This is among the crossroads that you will face as soldiers. Will you allow emotions to cloud your judgment, or will you face challenges with calm? Will you take shortcuts to complete your work, or will you weigh carefully the effects that your actions and decisions will have on those that follow you? Will you pass on to the next desk the problems that arrive in front of you, or will you work with all your strength, all your zeal, all the heart and honor of the soldiers of a united people, to solve these problems, and keep them from burdening the next generations of Filipinos?
As the next leaders of our uniformed forces, you bear on your shoulders a grave responsibility. And as someone who is a little bit older than you, perhaps this is the lesson I can impart: whenever you face a dilemma, you need only put yourselves in the shoes of those that will be the most affected, the most abused, the poorest, those who are in most need of your protection—and I can promise you, what is right and what is wrong will become clearer. They who are in the margins of society, they who are our Bosses, the Filipino people—they are the ones who will set the direction we must take; so long as we always keep their well-being in mind, we will never stray.
You know, I have to be honest with you: being the President of the Philippines is not a job that keeps one youthful. There are some who say that I am in dire need of a vacation, because they see my eye-bags growing larger, and my hair growing even thinner.

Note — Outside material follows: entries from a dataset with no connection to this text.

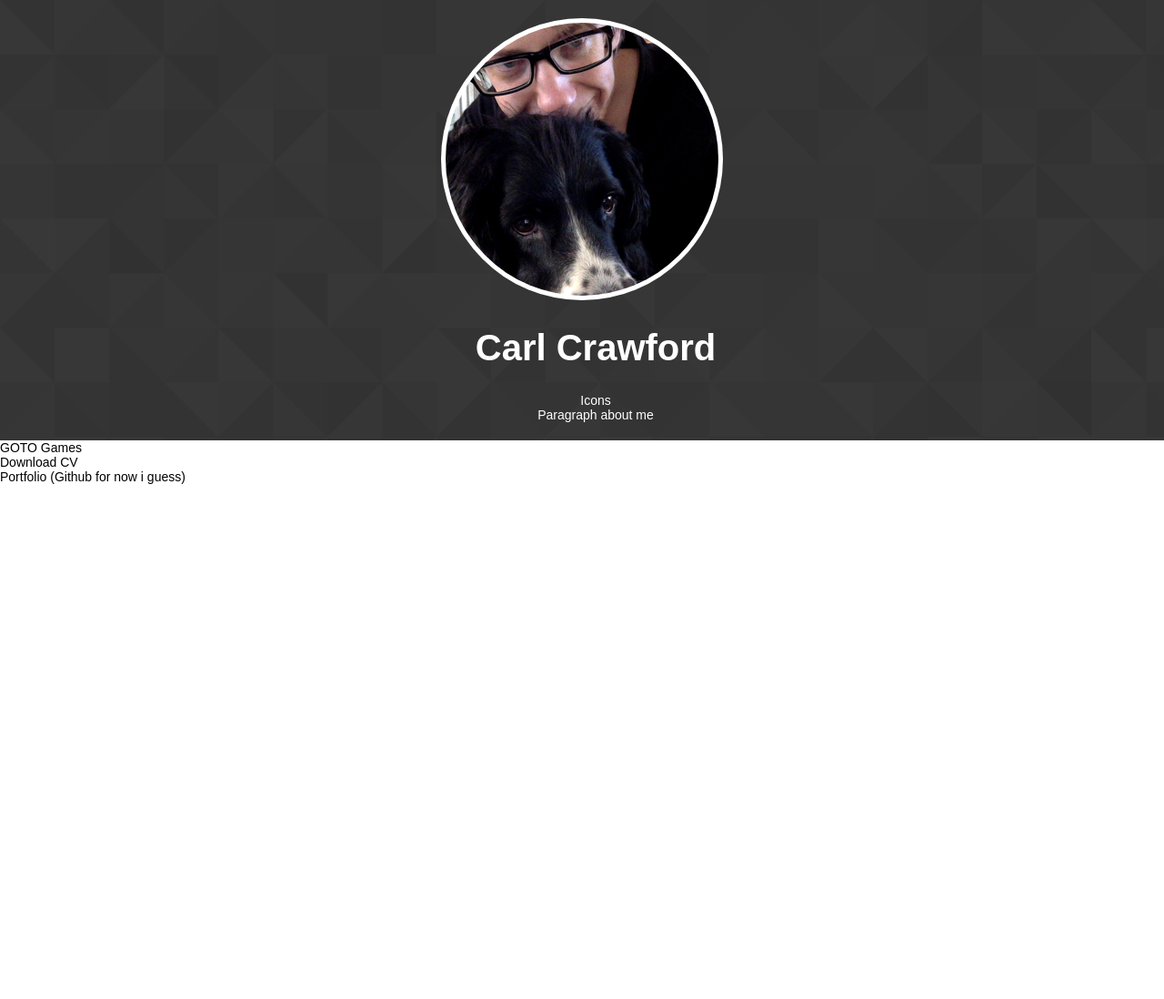
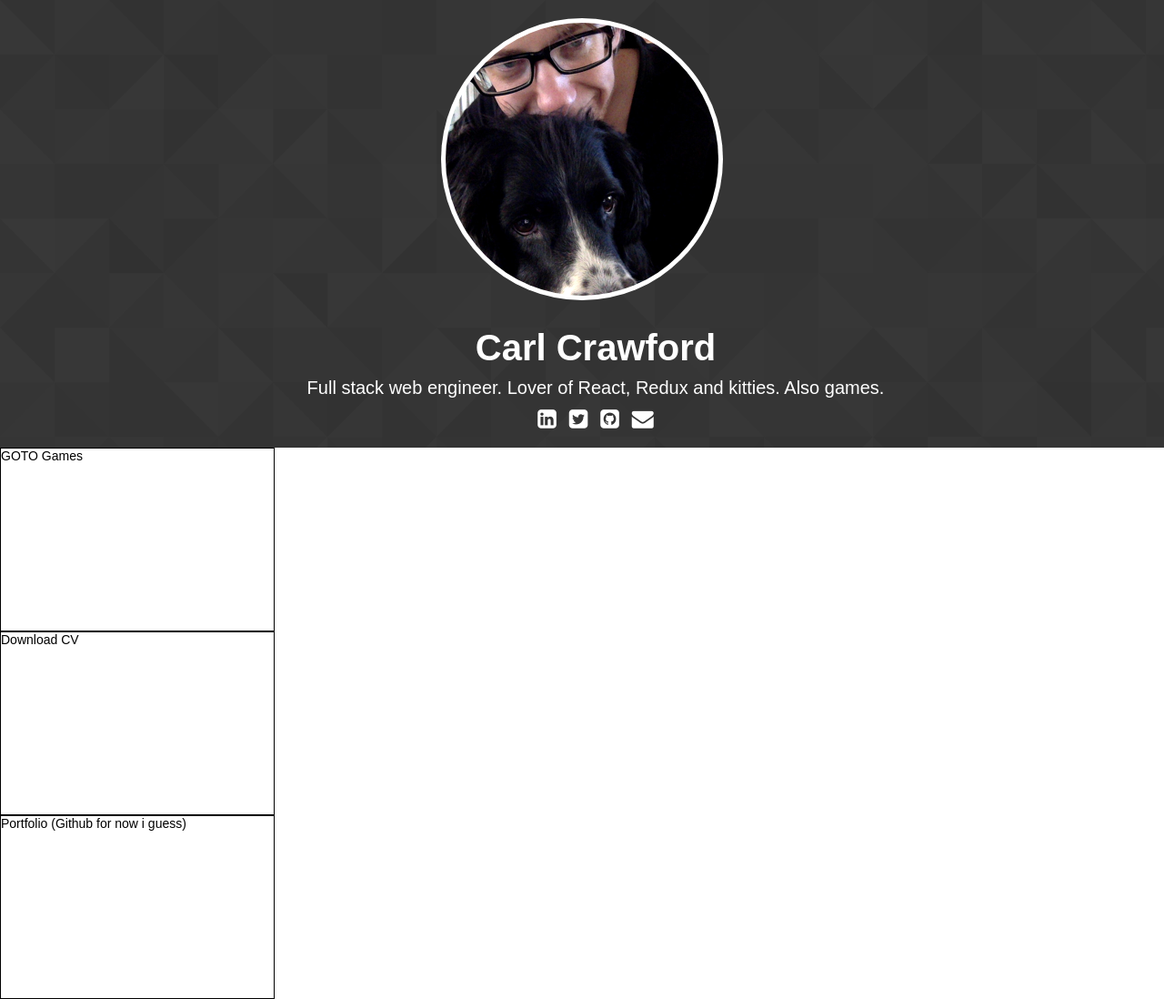
Before and after one commit to JellyBellies/carke-site, a plain HTML site: page index.html in a window 1280 px wide. Shown: the whole page at 91% size. Before the commit the page ends 800 px from the top, so only its background shows below. Drawn offline with Linux system fonts and the light colour scheme.

Commit message:
Updating the styles and introducing the barebone cards.

```diff
--- a/assets/css/styles.css
+++ b/assets/css/styles.css
@@ -31,6 +31,26 @@ body {
 
 .about-me-headline h1 {
   font-size: 40px;
+  margin-bottom: 10px;
+}
+
+.about-me-description {
+  font-size: 20px;
+  margin-bottom: 10px;
+}
+
+.social-icons a {
+  color: white;
+  text-decoration: none;
+  margin-right: 10px;
+}
+
+.social-icons a:last-child {
+  margin-right: 0;
+}
+
+.social-icons a i {
+  font-size: 24px;
 }
 
 .avatar-container {
@@ -47,6 +67,12 @@ body {
   vertical-align: middle;
 }
 
+.card {
+  width: 300px;
+  height: 200px;
+  border: 1px solid black;
+}
+
 .pull-left {
   float: left;
 }
--- a/index.html
+++ b/index.html
@@ -15,17 +15,32 @@
         </div>
         <div class="about-me-headline">
           <h1>Carl Crawford</h1>
-          <div>Icons</div>
-          <div>Paragraph about me</div>
+          <div class="about-me-description">
+            Full stack web engineer. Lover of React, Redux and kitties. Also games.
+          </div>
+          <div class="social-icons">
+            <a href="" aria-label="Check out my Linked In profile">
+              <i class="fa fa-linkedin-square" title="Check out my LinkedIn"></i>
+            </a>
+            <a href="" aria-label="Check me out on Twitter">
+              <i class="fa fa-twitter-square" title="Check out my Twitter"></i>
+            </a>
+            <a href="" aria-label="Check out my Github">
+              <i class="fa fa-github-square" title="Check out my Github"></i>
+            </a>
+            <a href="" aria-label="Send me an email">
+              <i class="fa fa-envelope" title="Send me an email"></i>
+            </a>
+          </div>
         </div>
       </div>
     </div>
     <!-- -->
     <!-- projects module - 3 examples -->
     <div>
-      <div>GOTO Games</div>
-      <div>Download CV</div>
-      <div>Portfolio (Github for now i guess)</div>
+      <div class="card">GOTO Games</div>
+      <div class="card">Download CV</div>
+      <div class="card">Portfolio (Github for now i guess)</div>
     </div>
   </body>
 </html>
```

This is why I like visiting the PMA, because I have longer hair than you guys. [Laughter] A part of me that agrees with them—but a larger part tells me that I only have six years in office, six years to lay down the changes that we have long desired. We are almost at the midpoint of our term, and I am only encouraged by the successes that we have begun to reap one after the other. This is why, like in your forced marches, no matter how heavy the weight I’m carrying, as long as I can move my right foot forward and follow it with my left—especially when I know that you and the rest of the Filipino nation stand behind me, ready to do your part to uplift our society—we will continue marching towards the fulfillment of our dreams.
I tell you the same thing I said to the classes that came before you: the time for training is done, the time for theories is done, the four years of vacation you have spent in Fort del Pilar is done; today, you begin to put what you learned into practice. Go forth, and show our nation that it was not wrong in selecting you as part of Pudang Kalis Class of 2013 of the Philippine Military Academy.
Thank you, and a good day to all.